**Problem statement:** Print each of the records below, leaving every word as it is.

+ + +

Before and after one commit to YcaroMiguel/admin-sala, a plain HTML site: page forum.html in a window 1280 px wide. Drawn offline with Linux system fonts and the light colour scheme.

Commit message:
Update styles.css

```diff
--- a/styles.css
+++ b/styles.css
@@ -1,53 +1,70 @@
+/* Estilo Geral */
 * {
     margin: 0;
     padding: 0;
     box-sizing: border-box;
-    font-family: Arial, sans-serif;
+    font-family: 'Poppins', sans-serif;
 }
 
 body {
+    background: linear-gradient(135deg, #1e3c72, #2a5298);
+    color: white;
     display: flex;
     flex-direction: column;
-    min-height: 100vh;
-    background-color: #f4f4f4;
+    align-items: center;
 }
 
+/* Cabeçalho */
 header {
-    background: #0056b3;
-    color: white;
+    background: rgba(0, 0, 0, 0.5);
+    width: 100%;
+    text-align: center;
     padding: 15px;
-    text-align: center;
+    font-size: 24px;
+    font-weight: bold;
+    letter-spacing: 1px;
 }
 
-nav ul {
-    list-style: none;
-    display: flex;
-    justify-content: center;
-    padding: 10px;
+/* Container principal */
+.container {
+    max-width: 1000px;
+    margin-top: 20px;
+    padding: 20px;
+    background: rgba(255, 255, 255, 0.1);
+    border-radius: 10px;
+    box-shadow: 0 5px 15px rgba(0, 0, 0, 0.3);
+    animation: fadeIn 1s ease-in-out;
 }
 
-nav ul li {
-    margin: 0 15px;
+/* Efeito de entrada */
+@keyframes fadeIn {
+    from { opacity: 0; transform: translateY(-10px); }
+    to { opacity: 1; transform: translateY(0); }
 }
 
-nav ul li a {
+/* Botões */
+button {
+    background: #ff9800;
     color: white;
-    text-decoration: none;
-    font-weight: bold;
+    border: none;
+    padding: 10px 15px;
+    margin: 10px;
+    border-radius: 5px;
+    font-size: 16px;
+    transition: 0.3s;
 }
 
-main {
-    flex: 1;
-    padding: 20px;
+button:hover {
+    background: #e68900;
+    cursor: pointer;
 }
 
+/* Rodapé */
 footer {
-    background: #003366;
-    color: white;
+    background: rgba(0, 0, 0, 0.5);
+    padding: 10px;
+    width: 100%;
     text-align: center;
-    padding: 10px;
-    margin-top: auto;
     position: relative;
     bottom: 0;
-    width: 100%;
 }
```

+ + +

**Answer to this task:**
Before and after one commit to YcaroMiguel/admin-sala, a plain HTML site: page forum.html in a window 1280 px wide. Drawn offline with Linux system fonts and the light colour scheme.

Commit message:
Update styles.css

```diff
--- a/styles.css
+++ b/styles.css
@@ -1,53 +1,70 @@
+/* Estilo Geral */
 * {
     margin: 0;
     padding: 0;
     box-sizing: border-box;
-    font-family: Arial, sans-serif;
+    font-family: 'Poppins', sans-serif;
 }
 
 body {
+    background: linear-gradient(135deg, #1e3c72, #2a5298);
+    color: white;
     display: flex;
     flex-direction: column;
-    min-height: 100vh;
-    background-color: #f4f4f4;
+    align-items: center;
 }
 
+/* Cabeçalho */
 header {
-    background: #0056b3;
-    color: white;
+    background: rgba(0, 0, 0, 0.5);
+    width: 100%;
+    text-align: center;
     padding: 15px;
-    text-align: center;
+    font-size: 24px;
+    font-weight: bold;
+    letter-spacing: 1px;
 }
 
-nav ul {
-    list-style: none;
-    display: flex;
-    justify-content: center;
-    padding: 10px;
+/* Container principal */
+.container {
+    max-width: 1000px;
+    margin-top: 20px;
+    padding: 20px;
+    background: rgba(255, 255, 255, 0.1);
+    border-radius: 10px;
+    box-shadow: 0 5px 15px rgba(0, 0, 0, 0.3);
+    animation: fadeIn 1s ease-in-out;
 }
 
-nav ul li {
-    margin: 0 15px;
+/* Efeito de entrada */
+@keyframes fadeIn {
+    from { opacity: 0; transform: translateY(-10px); }
+    to { opacity: 1; transform: translateY(0); }
 }
 
-nav ul li a {
+/* Botões */
+button {
+    background: #ff9800;
     color: white;
-    text-decoration: none;
-    font-weight: bold;
+    border: none;
+    padding: 10px 15px;
+    margin: 10px;
+    border-radius: 5px;
+    font-size: 16px;
+    transition: 0.3s;
 }
 
-main {
-    flex: 1;
-    padding: 20px;
+button:hover {
+    background: #e68900;
+    cursor: pointer;
 }
 
+/* Rodapé */
 footer {
-    background: #003366;
-    color: white;
+    background: rgba(0, 0, 0, 0.5);
+    padding: 10px;
+    width: 100%;
     text-align: center;
-    padding: 10px;
-    margin-top: auto;
     position: relative;
     bottom: 0;
-    width: 100%;
 }
```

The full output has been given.